**Task item:** This exercise calls for every line of the listing below that contains the word "title".
────────
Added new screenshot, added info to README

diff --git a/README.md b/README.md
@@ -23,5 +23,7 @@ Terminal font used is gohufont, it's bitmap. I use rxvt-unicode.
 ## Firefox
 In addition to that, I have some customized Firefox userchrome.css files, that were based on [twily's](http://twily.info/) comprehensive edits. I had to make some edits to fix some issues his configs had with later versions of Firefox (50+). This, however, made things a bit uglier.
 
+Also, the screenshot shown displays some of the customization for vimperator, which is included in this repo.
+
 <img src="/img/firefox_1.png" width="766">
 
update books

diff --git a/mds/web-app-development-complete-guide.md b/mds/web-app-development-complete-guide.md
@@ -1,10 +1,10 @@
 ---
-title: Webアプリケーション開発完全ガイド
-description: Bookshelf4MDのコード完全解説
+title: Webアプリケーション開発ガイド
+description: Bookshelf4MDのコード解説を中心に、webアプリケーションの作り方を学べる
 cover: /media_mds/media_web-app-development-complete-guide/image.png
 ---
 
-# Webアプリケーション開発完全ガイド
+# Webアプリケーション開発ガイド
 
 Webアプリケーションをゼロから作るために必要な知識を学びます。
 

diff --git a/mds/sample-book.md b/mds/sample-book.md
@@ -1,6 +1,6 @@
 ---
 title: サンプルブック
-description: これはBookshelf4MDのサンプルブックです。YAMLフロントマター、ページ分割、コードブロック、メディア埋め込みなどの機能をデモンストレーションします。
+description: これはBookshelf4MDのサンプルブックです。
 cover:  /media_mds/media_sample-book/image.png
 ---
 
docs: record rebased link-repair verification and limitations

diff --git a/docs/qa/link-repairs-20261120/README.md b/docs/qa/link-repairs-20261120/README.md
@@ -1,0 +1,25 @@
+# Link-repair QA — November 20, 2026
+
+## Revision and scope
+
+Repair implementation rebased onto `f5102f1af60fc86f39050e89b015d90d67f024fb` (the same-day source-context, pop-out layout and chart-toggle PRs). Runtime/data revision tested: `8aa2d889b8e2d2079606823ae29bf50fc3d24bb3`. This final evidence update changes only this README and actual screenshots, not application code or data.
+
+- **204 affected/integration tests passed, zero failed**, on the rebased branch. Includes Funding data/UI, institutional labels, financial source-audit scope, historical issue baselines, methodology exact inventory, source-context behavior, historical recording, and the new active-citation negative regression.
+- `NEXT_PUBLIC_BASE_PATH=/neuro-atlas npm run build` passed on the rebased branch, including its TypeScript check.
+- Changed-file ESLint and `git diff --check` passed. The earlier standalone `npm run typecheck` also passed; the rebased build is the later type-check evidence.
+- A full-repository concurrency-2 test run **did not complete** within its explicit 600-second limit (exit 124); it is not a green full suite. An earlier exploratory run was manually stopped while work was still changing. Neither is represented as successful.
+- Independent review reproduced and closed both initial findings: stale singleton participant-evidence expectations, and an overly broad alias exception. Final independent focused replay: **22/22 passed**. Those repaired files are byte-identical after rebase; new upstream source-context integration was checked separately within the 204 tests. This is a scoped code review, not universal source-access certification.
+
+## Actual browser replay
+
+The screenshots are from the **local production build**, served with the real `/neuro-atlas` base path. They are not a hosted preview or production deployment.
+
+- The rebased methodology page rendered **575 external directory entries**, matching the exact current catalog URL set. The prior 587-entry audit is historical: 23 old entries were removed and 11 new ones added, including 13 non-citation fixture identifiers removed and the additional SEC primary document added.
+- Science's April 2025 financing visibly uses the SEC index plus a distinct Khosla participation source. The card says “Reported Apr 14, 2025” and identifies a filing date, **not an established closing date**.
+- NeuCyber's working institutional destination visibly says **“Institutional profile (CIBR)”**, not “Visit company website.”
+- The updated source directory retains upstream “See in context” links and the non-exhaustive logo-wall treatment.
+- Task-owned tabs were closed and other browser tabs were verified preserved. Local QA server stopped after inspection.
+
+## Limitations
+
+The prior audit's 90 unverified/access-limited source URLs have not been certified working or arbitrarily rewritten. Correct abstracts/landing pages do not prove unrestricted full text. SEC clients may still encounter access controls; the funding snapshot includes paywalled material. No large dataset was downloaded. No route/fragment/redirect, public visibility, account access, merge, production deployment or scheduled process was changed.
────────
**Expected answer:**
-title: Webアプリケーション開発完全ガイド
+title: Webアプリケーション開発ガイド
 title: サンプルブック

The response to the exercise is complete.